> Task description
Filter the data below, keeping only lines that contain "from".

> Records for processing
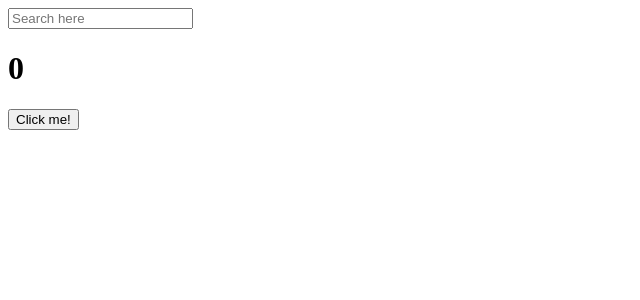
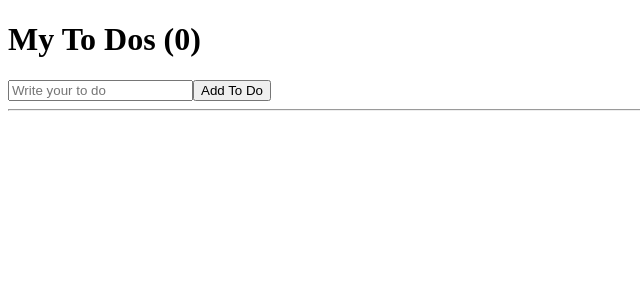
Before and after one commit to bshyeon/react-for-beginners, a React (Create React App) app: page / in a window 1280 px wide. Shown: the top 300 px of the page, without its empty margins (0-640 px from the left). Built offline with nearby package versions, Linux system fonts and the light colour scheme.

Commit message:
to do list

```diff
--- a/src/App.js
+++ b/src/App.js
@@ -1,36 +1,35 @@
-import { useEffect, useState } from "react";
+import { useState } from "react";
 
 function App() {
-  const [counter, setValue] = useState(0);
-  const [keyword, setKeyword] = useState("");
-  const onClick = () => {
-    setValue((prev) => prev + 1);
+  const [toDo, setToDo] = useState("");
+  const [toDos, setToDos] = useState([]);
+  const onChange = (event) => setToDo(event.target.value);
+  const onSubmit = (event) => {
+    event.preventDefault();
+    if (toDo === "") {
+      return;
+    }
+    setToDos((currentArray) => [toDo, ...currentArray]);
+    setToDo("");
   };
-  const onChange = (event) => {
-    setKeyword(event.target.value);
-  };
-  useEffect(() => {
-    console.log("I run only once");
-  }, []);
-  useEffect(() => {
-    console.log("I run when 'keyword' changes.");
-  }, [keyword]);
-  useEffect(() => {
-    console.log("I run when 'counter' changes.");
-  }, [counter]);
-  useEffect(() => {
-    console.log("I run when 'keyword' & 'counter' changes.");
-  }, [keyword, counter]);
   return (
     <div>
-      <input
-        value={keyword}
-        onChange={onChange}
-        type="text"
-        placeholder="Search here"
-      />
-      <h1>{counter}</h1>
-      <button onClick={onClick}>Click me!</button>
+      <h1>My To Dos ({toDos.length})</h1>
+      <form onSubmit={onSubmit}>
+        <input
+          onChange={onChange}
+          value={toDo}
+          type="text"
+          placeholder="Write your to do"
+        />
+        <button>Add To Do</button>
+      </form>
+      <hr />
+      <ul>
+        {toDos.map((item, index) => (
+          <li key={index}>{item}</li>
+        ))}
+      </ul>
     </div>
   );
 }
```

> Solution for this task
Before and after one commit to bshyeon/react-for-beginners, a React (Create React App) app: page / in a window 1280 px wide. Shown: the top 300 px of the page, without its empty margins (0-640 px from the left). Built offline with nearby package versions, Linux system fonts and the light colour scheme.
-import { useEffect, useState } from "react";
+import { useState } from "react";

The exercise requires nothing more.